Raina Telgemeier’s path to global dominance of the young adult graphic novel market started when in 2006 she began adapting Ann M. Martin’s hugely successful novels featuring four young girls who form a babysitter’s club. The easy manner and charm of Telgemeier’s subsequent work is already apparent. She retains the chapters in order to break the story down into easier chunks, gives the entire cast a youthful charm while ensuring they’re visually distinct, and keeps the art simple, but not without detail to establish a setting.

As she tells us on the opening page, it’s Kristy Thomas whose idea it was to start a babysitting club, having worked out how when parents need a babysitter it often takes them several phone calls to hook up with someone. If she and her friends Claudia Kishi, Stacey McGill and Mary Anne Spier had a club, parents would only need to call one number, and even if one of them was cheerleading and another had to look after their own younger sibling there’d still be someone available. There prove to be plenty of stages between concept and actuality, and they’re all considered. They’ve surely since been used as a template by readers, as they must have been when Martin published her original novel.

While kept upbeat and cheery, this isn’t a sanitised world. The girls have individual problems, ranging from considerable shyness to even more serious matters, and these aren’t trivialised. Just as in the real world there isn’t always a simple solution, but it’s stressed that it’s always worth talking, and those problems are given greater attention in the following books, beginning with The Truth About Stacey. What makes The Baby-Sitters Club such fun, though, isn’t the problems they have, it’s the imagination applied to creating various strange situations the girls find themselves in, and how they require ingenuity to deal with unruly kids or the witch who lives next door. The beginning and end of the book feature page-turning connected chapters, while all others are individual short stories, with the narration switching according to which of the girls is central to events.

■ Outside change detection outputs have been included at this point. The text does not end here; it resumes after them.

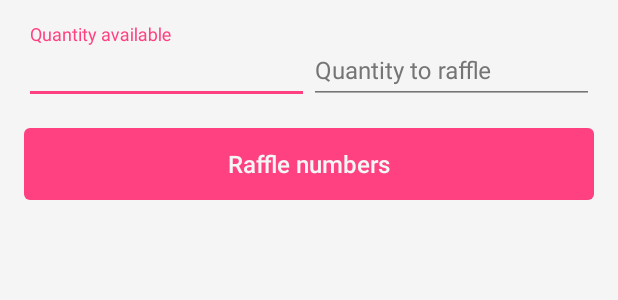
After one commit to fibelatti/raffler-kotlin, an Android app: the layout fragment_lottery.xml on its own in the app's theme, with its tools: preview values and no code run, on a phone screen of 412 x 824 dp. The commit adds this screen. Shown: the top 300 px of the screen. Run offline under Robolectric (Android 15) with nearby library versions, the phone set to English and light mode, and no system bars.

Commit message:
Creates lottery layout resources

```diff
--- /dev/null
+++ b/app/src/main/res/drawable/background_lottery_item.xml
@@ -0,0 +1,9 @@
+<?xml version="1.0" encoding="utf-8"?>
+<shape xmlns:android="http://schemas.android.com/apk/res/android"
+    android:shape="rectangle">
+    <stroke
+        android:width="@dimen/divider_size"
+        android:color="@color/color_divider" />
+    <solid android:color="@color/color_background" />
+    <corners android:radius="@dimen/radius_regular" />
+</shape>
--- /dev/null
+++ b/app/src/main/res/layout/fragment_lottery.xml
@@ -0,0 +1,78 @@
+<?xml version="1.0" encoding="utf-8"?>
+<androidx.constraintlayout.widget.ConstraintLayout xmlns:android="http://schemas.android.com/apk/res/android"
+    xmlns:app="http://schemas.android.com/apk/res-auto"
+    android:id="@+id/layoutRoot"
+    android:layout_width="match_parent"
+    android:layout_height="match_parent">
+
+    <include
+        android:id="@+id/layoutHintContainer"
+        layout="@layout/layout_hint_container"
+        android:layout_width="match_parent"
+        android:layout_height="wrap_content"
+        app:layout_constraintTop_toTopOf="parent" />
+
+    <com.google.android.material.textfield.TextInputLayout
+        android:id="@+id/inputLayoutTotalQuantity"
+        android:layout_width="0dp"
+        android:layout_height="wrap_content"
+        android:layout_marginLeft="@dimen/margin_regular"
+        android:layout_marginTop="@dimen/margin_regular"
+        android:theme="@style/AppTheme.InputLayout"
+        app:layout_constraintLeft_toLeftOf="parent"
+        app:layout_constraintRight_toLeftOf="@+id/inputLayoutRaffleQuantity"
+        app:layout_constraintTop_toBottomOf="@+id/layoutHintContainer">
+
+        <com.google.android.material.textfield.TextInputEditText
+            android:id="@+id/editTextTotalQuantity"
+            android:layout_width="match_parent"
+            android:layout_height="wrap_content"
+            android:hint="@string/lottery_quantity_available"
+            android:imeOptions="actionNext"
+            android:inputType="number"
+            android:singleLine="true" />
+    </com.google.android.material.textfield.TextInputLayout>
+
+    <com.google.android.material.textfield.TextInputLayout
+        android:id="@+id/inputLayoutRaffleQuantity"
+        android:layout_width="0dp"
+        android:layout_height="wrap_content"
+        android:layout_marginTop="@dimen/margin_regular"
+        android:layout_marginRight="@dimen/margin_regular"
+        android:theme="@style/AppTheme.InputLayout"
+        app:layout_constraintLeft_toRightOf="@+id/inputLayoutTotalQuantity"
+        app:layout_constraintRight_toRightOf="parent"
+        app:layout_constraintTop_toBottomOf="@+id/layoutHintContainer">
+
+        <com.google.android.material.textfield.TextInputEditText
+            android:id="@+id/editTextRaffleQuantity"
+            android:layout_width="match_parent"
+            android:layout_height="wrap_content"
+            android:hint="@string/lottery_quantity_to_raffle"
+            android:imeOptions="actionDone"
+            android:inputType="number"
+            android:singleLine="true" />
+    </com.google.android.material.textfield.TextInputLayout>
+
+    <Button
+        android:id="@+id/buttonRaffle"
+        android:layout_width="match_parent"
+        android:layout_height="wrap_content"
+        android:layout_margin="@dimen/margin_regular"
+        android:text="@string/lottery_raffle_button"
+        app:layout_constraintBottom_toTopOf="@+id/recyclerViewItems"
+        app:layout_constraintTop_toBottomOf="@+id/inputLayoutTotalQuantity" />
+
+    <androidx.recyclerview.widget.RecyclerView
+        android:id="@+id/recyclerViewItems"
+        android:layout_width="match_parent"
+        android:layout_height="0dp"
+        android:clipToPadding="false"
+        android:paddingLeft="@dimen/padding_regular"
+        android:paddingRight="@dimen/padding_regular"
+        android:paddingBottom="@dimen/padding_regular"
+        android:visibility="invisible"
+        app:layout_constraintBottom_toBottomOf="parent"
+        app:layout_constraintTop_toBottomOf="@+id/buttonRaffle" />
+
+</androidx.constraintlayout.widget.ConstraintLayout>
--- /dev/null
+++ b/app/src/main/res/layout/list_item_lottery.xml
@@ -0,0 +1,21 @@
+<?xml version="1.0" encoding="utf-8"?>
+<LinearLayout xmlns:android="http://schemas.android.com/apk/res/android"
+    xmlns:tools="http://schemas.android.com/tools"
+    android:id="@+id/layoutLotteryItemRoot"
+    android:layout_width="match_parent"
+    android:layout_height="wrap_content"
+    android:background="@drawable/background_lottery_item"
+    android:elevation="@dimen/elevation_regular"
+    android:gravity="center"
+    android:orientation="vertical"
+    android:padding="@dimen/padding_small"
+    tools:layout_width="50dp">
+
+    <androidx.appcompat.widget.AppCompatTextView
+        android:id="@+id/textViewLotteryItem"
+        style="@style/AppTheme.Text.Body"
+        android:layout_width="match_parent"
+        android:layout_height="wrap_content"
+        android:gravity="center"
+        tools:text="13" />
+</LinearLayout>
--- a/app/src/main/res/values/strings.xml
+++ b/app/src/main/res/values/strings.xml
@@ -31,6 +31,12 @@
     <string name="quick_decision_dismissible_hint">The answer for your questions is now 1 tap away!&#032;&#032;
         Here\'s a few shortcuts for simple tasks like flipping a coin or rolling a dice.</string>
 
+    <!-- Lottery -->
+    <string name="lottery_quantity_available">Quantity available</string>
+    <string name="lottery_quantity_to_raffle">Quantity to raffle</string>
+    <string name="lottery_quantity_validation_error">Please enter a valid quantity</string>
+    <string name="lottery_raffle_button">Raffle numbers</string>
+
     <!-- Preferences -->
     <string name="preferences_changes_saved">Changes saved</string>
 
```
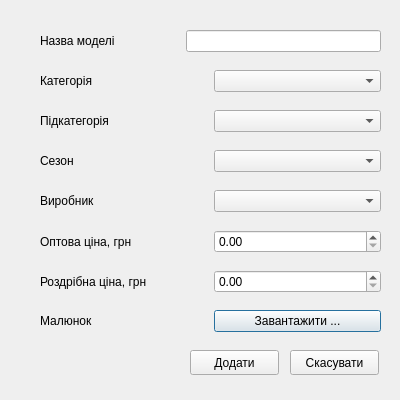
The window that addmodeldialog.ui (moz6go/ShoesStore) describes before a commit, drawn with Qt 5.
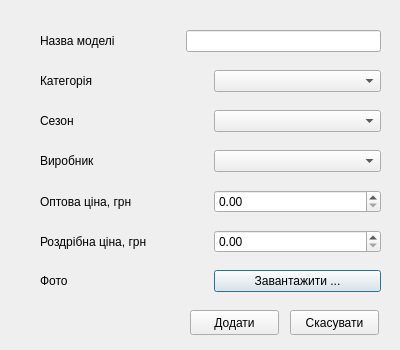
The same window after the commit.

```diff
--- a/addmodeldialog.ui
+++ b/addmodeldialog.ui
@@ -7,19 +7,19 @@
     <x>0</x>
     <y>0</y>
     <width>400</width>
-    <height>400</height>
+    <height>350</height>
    </rect>
   </property>
   <property name="minimumSize">
    <size>
     <width>400</width>
-    <height>400</height>
+    <height>350</height>
    </size>
   </property>
   <property name="maximumSize">
    <size>
     <width>400</width>
-    <height>400</height>
+    <height>350</height>
    </size>
   </property>
   <property name="windowTitle">
@@ -29,7 +29,7 @@
    <property name="geometry">
     <rect>
      <x>40</x>
-     <y>310</y>
+     <y>270</y>
      <width>341</width>
      <height>28</height>
     </rect>
@@ -47,7 +47,7 @@
        </size>
       </property>
       <property name="text">
-       <string>Малюнок</string>
+       <string>Фото</string>
       </property>
      </widget>
     </item>
@@ -64,7 +64,7 @@
    <property name="geometry">
     <rect>
      <x>40</x>
-     <y>190</y>
+     <y>150</y>
      <width>341</width>
      <height>27</height>
     </rect>
@@ -95,7 +95,7 @@
    <property name="geometry">
     <rect>
      <x>40</x>
-     <y>270</y>
+     <y>230</y>
      <width>341</width>
      <height>28</height>
     </rect>
@@ -130,7 +130,7 @@
    <property name="geometry">
     <rect>
      <x>40</x>
-     <y>150</y>
+     <y>110</y>
      <width>341</width>
      <height>27</height>
     </rect>
@@ -192,7 +192,7 @@
    <property name="geometry">
     <rect>
      <x>40</x>
-     <y>230</y>
+     <y>190</y>
      <width>341</width>
      <height>28</height>
     </rect>
@@ -260,42 +260,11 @@
     </item>
    </layout>
   </widget>
-  <widget class="QWidget" name="layoutWidget_3">
-   <property name="geometry">
-    <rect>
-     <x>40</x>
-     <y>110</y>
-     <width>341</width>
-     <height>27</height>
-    </rect>
-   </property>
-   <layout class="QHBoxLayout" name="subcategory_layout">
-    <property name="sizeConstraint">
-     <enum>QLayout::SetMaximumSize</enum>
-    </property>
-    <item>
-     <widget class="QLabel" name="subcategory_lb">
-      <property name="minimumSize">
-       <size>
-        <width>140</width>
-        <height>0</height>
-       </size>
-      </property>
-      <property name="text">
-       <string>Підкатегорія</string>
-      </property>
-     </widget>
-    </item>
-    <item>
-     <widget class="QComboBox" name="subcategory_cb"/>
-    </item>
-   </layout>
-  </widget>
-  <widget class="QPushButton" name="pushButton">
+  <widget class="QPushButton" name="add_pb">
    <property name="geometry">
     <rect>
      <x>190</x>
-     <y>350</y>
+     <y>310</y>
      <width>89</width>
      <height>25</height>
     </rect>
@@ -308,7 +277,7 @@
    <property name="geometry">
     <rect>
      <x>290</x>
-     <y>350</y>
+     <y>310</y>
      <width>89</width>
      <height>25</height>
     </rect>
```
Left out of the diff: 2 changed lines with no effect on the pictures.
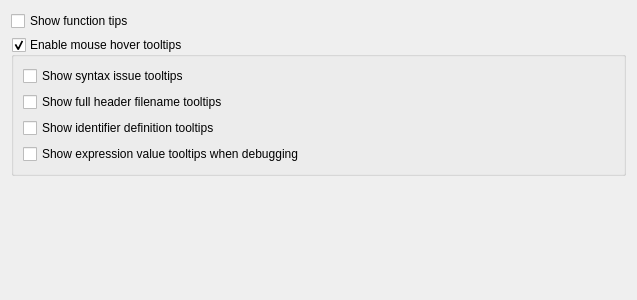
The window that RedPandaIDE/settingsdialog/editortooltipswidget.ui (royqh1979/RedPanda-CPP) describes before a commit, drawn with Qt 5.
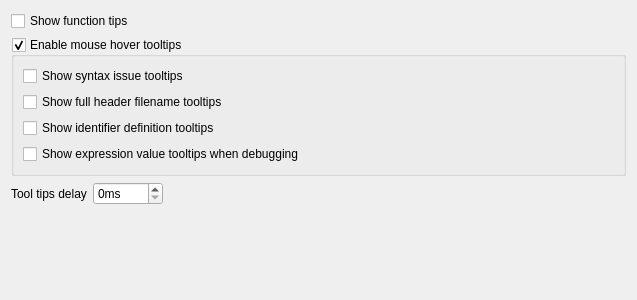
The same window after the commit.

Commit message: - enhancement: Delay for tooltips.   - enhancement: "Tool tips delay" option in Options/editor/Tooltips

What changed in the file:
```diff
--- a/RedPandaIDE/settingsdialog/editortooltipswidget.ui
+++ b/RedPandaIDE/settingsdialog/editortooltipswidget.ui
@@ -61,6 +61,57 @@
      </layout>
     </widget>
    </item>
+   <item>
+    <widget class="QWidget" name="widget" native="true">
+     <layout class="QHBoxLayout" name="horizontalLayout">
+      <property name="leftMargin">
+       <number>0</number>
+      </property>
+      <property name="topMargin">
+       <number>0</number>
+      </property>
+      <property name="rightMargin">
+       <number>0</number>
+      </property>
+      <property name="bottomMargin">
+       <number>0</number>
+      </property>
+      <item>
+       <widget class="QLabel" name="label">
+        <property name="text">
+         <string>Tool tips delay</string>
+        </property>
+       </widget>
+      </item>
+      <item>
+       <widget class="QSpinBox" name="spinTipsDelay">
+        <property name="suffix">
+         <string>ms</string>
+        </property>
+        <property name="maximum">
+         <number>5000</number>
+        </property>
+        <property name="singleStep">
+         <number>100</number>
+        </property>
+       </widget>
+      </item>
+      <item>
+       <spacer name="horizontalSpacer">
+        <property name="orientation">
+         <enum>Qt::Horizontal</enum>
+        </property>
+        <property name="sizeHint" stdset="0">
+         <size>
+          <width>40</width>
+          <height>20</height>
+         </size>
+        </property>
+       </spacer>
+      </item>
+     </layout>
+    </widget>
+   </item>
    <item>
     <spacer name="verticalSpacer">
      <property name="orientation">
```
The commit also changes 9 other files.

According to the author bio, The Baby-Sitters Club novels had sold 176 million copies by 2016, and success like that doesn’t come without massive popular appeal. It’s an appeal these adaptations obviously also possess. They began as black and white editions, and were upgraded via the addition of Braden Lamb’s colour in 2016, but in slightly smaller format, the contrast compared for the sample page. Telegemeier’s art strikes the right tone in either package, and a door into a cheerful small town world remains open.